Your objective –
Go through the records and tally the lines that include the word "export". The answer is that total alone.

___ Extracted data

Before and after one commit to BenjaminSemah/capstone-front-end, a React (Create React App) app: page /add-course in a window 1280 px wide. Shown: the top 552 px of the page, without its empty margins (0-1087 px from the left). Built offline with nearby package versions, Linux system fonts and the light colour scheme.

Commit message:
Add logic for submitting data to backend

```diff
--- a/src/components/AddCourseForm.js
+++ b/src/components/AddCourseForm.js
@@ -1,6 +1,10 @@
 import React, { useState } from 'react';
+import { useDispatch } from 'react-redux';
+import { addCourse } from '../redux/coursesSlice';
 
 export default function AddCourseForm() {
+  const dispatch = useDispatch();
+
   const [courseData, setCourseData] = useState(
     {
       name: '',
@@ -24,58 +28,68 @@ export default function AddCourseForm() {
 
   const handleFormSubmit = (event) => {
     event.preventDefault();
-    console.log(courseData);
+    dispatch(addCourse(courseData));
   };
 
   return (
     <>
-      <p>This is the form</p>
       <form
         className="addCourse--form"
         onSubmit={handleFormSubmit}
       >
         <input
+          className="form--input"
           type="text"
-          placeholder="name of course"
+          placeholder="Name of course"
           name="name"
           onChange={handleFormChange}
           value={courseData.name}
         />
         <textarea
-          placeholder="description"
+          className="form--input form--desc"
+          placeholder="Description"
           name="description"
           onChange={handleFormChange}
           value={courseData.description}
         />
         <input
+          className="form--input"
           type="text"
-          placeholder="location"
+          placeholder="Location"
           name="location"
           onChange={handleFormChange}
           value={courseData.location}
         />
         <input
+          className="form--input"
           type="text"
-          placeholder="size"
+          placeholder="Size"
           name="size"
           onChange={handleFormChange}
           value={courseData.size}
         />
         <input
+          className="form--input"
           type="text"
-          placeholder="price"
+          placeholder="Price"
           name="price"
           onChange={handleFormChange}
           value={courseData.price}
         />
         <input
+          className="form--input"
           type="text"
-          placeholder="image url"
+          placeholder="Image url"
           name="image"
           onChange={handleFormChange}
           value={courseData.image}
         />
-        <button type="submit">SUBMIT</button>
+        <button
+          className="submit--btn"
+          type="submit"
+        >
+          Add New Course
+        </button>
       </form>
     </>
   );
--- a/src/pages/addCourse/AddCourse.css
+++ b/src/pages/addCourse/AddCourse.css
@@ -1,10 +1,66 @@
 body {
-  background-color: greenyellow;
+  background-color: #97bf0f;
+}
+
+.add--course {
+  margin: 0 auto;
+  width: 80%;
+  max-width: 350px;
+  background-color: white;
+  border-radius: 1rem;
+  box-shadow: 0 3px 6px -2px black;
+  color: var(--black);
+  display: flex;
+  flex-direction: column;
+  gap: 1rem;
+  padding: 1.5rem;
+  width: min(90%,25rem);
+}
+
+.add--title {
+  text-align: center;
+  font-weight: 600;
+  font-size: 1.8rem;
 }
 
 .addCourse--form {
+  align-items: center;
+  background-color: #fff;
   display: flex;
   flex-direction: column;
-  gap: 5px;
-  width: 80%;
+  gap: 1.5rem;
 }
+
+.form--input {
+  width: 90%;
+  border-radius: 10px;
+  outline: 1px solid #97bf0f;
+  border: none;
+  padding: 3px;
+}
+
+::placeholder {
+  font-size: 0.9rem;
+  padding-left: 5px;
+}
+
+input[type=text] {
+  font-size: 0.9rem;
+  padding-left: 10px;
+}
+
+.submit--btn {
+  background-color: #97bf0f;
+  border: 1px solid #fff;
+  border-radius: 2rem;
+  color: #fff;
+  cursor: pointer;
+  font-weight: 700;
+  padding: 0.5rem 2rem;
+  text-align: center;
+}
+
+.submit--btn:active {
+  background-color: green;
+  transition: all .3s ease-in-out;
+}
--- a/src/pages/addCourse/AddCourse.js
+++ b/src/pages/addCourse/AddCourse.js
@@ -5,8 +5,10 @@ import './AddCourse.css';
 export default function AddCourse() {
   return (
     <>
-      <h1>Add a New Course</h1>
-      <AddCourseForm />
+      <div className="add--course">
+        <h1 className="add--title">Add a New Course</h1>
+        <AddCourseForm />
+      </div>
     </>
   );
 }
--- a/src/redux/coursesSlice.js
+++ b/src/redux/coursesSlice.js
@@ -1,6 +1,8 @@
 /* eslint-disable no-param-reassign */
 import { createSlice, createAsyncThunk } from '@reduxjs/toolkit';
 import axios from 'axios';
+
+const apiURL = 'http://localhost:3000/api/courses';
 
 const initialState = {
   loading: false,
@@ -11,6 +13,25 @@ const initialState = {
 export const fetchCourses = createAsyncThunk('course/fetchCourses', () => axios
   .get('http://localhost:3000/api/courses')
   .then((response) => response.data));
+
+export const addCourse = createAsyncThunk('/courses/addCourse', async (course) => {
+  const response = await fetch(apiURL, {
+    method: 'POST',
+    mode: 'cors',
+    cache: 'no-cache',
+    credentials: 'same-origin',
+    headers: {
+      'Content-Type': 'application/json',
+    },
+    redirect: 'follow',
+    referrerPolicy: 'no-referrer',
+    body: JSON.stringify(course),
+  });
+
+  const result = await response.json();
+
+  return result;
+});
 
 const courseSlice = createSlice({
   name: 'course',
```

______

Reply to the task –
5